▶ [Edit difference data]:
▼▼▼

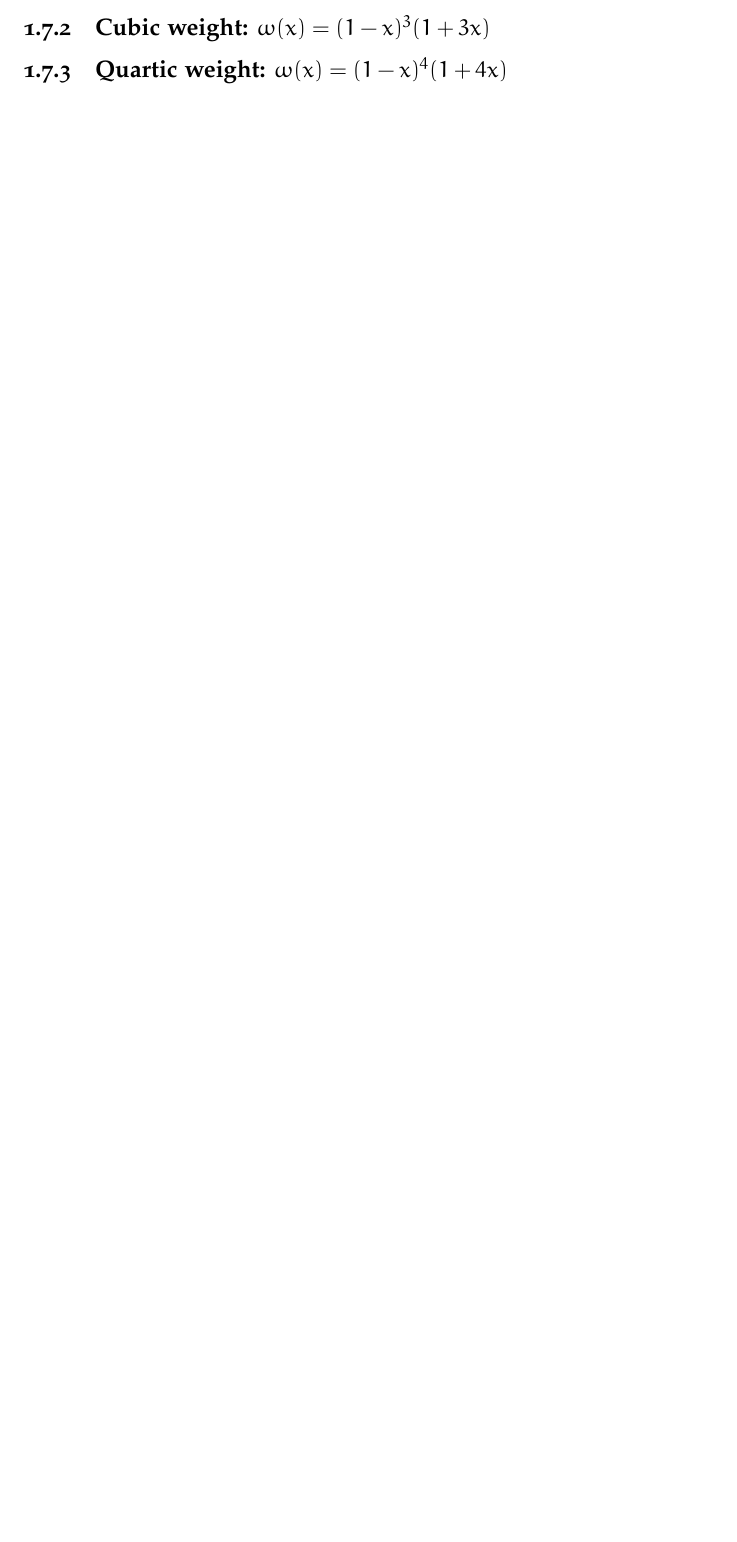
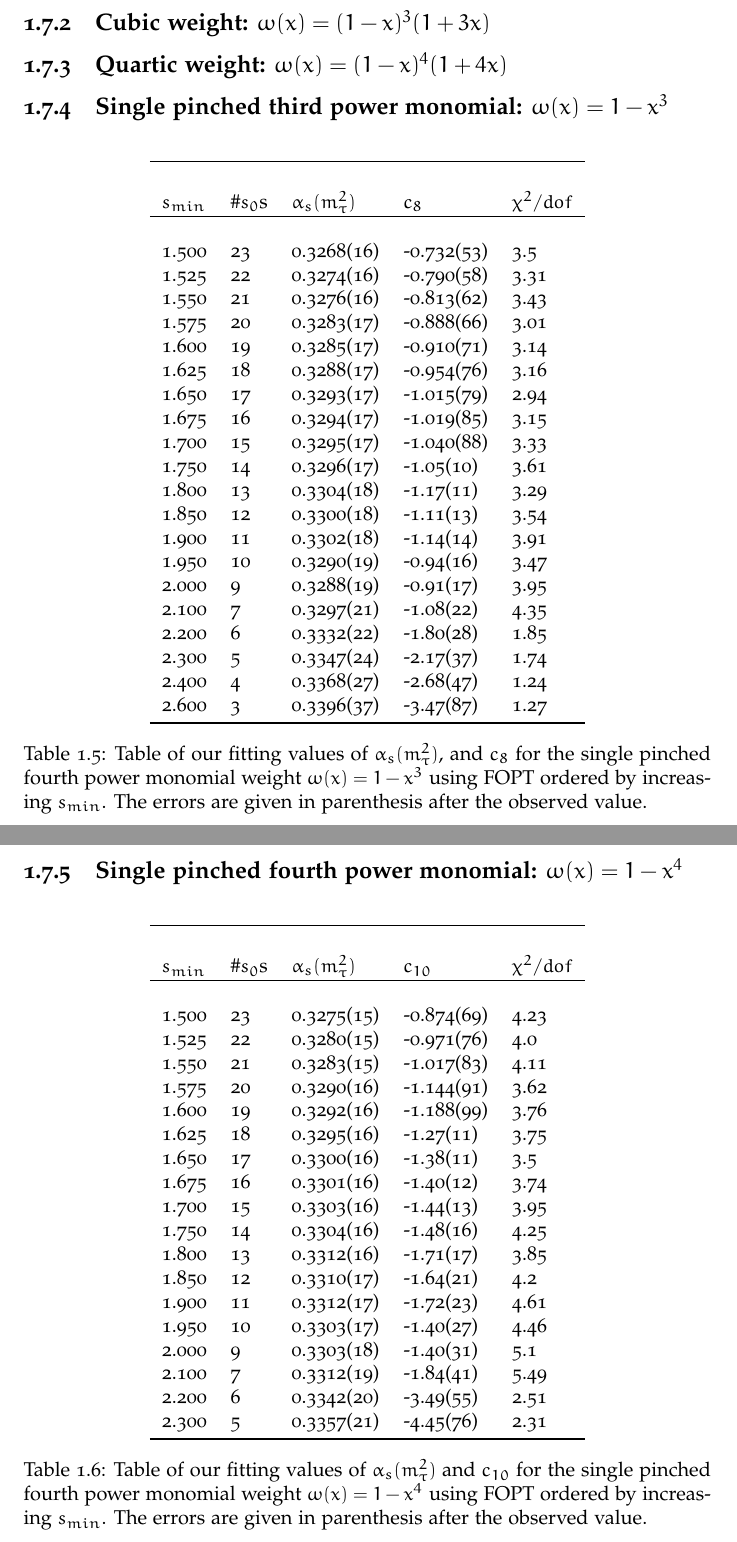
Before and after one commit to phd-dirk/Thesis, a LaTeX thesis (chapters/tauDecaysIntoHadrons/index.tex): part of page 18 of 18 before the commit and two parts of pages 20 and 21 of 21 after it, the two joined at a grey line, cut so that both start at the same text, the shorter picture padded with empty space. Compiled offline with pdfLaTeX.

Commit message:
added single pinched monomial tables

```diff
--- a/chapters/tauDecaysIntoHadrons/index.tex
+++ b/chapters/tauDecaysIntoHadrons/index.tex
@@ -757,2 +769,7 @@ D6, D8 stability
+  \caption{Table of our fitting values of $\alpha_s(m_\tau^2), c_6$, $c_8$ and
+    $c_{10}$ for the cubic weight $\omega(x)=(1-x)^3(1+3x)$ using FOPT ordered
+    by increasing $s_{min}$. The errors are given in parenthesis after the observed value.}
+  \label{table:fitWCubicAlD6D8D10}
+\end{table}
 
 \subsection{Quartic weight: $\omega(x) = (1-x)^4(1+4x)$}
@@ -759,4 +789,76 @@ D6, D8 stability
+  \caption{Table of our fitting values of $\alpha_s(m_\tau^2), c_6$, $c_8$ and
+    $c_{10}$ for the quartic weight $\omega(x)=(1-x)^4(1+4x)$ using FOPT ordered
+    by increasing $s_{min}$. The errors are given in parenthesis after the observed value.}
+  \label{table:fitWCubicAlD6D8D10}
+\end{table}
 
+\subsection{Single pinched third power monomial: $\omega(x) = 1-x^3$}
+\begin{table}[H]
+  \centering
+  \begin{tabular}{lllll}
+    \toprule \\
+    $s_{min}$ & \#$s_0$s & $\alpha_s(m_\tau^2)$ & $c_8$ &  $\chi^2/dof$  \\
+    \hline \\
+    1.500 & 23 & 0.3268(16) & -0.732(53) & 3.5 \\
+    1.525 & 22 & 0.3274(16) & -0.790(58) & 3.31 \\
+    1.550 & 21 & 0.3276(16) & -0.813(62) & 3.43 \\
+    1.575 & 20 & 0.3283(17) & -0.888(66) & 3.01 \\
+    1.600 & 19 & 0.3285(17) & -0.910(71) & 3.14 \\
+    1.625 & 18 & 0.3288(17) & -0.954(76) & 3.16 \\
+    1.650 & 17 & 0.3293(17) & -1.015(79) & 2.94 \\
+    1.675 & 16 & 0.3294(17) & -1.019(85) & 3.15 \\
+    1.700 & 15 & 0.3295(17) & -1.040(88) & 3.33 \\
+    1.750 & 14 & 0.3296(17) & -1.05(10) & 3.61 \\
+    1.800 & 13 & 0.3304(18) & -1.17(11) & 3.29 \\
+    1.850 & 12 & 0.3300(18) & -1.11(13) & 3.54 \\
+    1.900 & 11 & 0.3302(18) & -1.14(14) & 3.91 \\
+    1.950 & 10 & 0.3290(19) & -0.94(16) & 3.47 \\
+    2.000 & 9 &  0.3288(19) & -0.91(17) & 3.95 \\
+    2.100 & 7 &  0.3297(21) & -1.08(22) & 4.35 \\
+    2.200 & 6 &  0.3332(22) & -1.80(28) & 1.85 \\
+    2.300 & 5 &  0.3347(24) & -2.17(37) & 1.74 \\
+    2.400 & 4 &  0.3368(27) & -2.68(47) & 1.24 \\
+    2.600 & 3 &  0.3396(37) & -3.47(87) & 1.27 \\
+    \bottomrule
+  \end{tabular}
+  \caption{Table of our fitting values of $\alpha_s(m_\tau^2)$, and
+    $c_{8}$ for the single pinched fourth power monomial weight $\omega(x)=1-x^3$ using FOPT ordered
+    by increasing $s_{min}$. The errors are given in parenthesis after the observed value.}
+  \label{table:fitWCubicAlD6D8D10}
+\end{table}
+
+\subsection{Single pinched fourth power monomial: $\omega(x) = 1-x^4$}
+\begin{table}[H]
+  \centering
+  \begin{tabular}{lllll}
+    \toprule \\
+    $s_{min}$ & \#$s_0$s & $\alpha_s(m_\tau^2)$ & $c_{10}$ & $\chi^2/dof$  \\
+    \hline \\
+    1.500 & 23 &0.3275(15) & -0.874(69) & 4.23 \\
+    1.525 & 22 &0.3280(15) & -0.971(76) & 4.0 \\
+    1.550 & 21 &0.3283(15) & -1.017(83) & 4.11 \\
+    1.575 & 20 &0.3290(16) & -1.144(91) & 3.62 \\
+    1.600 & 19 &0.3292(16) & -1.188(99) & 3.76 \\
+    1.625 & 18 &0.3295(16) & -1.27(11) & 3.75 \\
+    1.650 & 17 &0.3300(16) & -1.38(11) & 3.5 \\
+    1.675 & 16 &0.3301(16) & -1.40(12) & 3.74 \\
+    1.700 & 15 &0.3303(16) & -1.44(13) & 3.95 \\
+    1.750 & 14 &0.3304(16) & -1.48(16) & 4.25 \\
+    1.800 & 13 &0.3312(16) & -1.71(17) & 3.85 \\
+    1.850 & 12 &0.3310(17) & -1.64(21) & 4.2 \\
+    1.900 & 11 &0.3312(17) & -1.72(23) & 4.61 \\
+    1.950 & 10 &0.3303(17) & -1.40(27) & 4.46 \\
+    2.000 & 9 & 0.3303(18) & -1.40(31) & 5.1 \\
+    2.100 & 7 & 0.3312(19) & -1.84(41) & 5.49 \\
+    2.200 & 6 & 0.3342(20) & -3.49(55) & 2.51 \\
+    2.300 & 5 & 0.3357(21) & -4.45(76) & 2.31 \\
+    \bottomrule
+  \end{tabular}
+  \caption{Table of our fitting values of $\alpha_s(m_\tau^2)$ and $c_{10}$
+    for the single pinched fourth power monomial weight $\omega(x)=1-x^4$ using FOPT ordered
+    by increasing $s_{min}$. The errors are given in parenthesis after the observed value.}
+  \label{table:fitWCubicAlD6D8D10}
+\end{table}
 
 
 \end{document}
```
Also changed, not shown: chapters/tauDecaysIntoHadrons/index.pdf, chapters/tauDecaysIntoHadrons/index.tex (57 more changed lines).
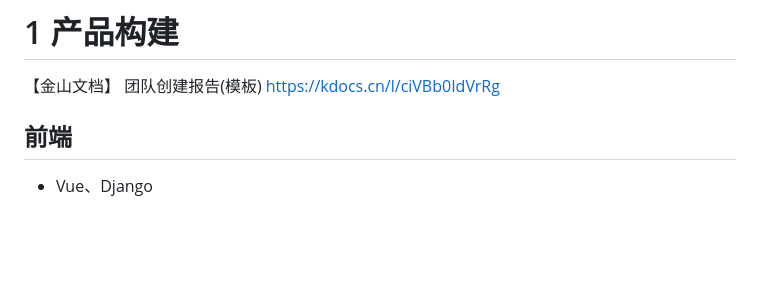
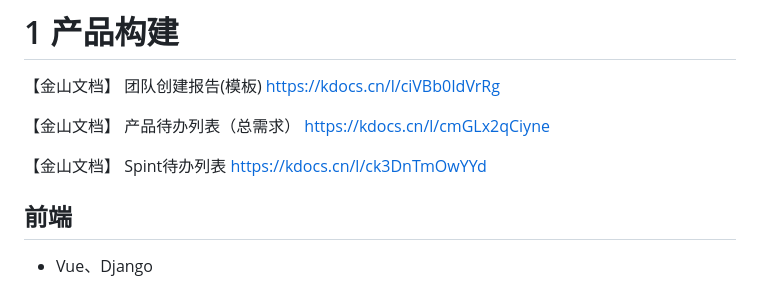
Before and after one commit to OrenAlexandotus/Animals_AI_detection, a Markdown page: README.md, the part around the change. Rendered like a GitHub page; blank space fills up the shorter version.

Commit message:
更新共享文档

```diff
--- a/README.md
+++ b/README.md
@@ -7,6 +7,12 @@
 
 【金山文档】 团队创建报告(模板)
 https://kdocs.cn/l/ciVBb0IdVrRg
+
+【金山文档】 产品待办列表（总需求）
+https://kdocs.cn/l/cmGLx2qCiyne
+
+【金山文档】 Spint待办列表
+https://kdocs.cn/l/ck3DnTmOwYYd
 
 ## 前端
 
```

▲▲▲

In the entries above, find every line with the word "README" and list it.

Before and after one commit to OrenAlexandotus/Animals_AI_detection, a Markdown page: README.md, the part around the change. Rendered like a GitHub page; blank space fills up the shorter version.
--- a/README.md
+++ b/README.md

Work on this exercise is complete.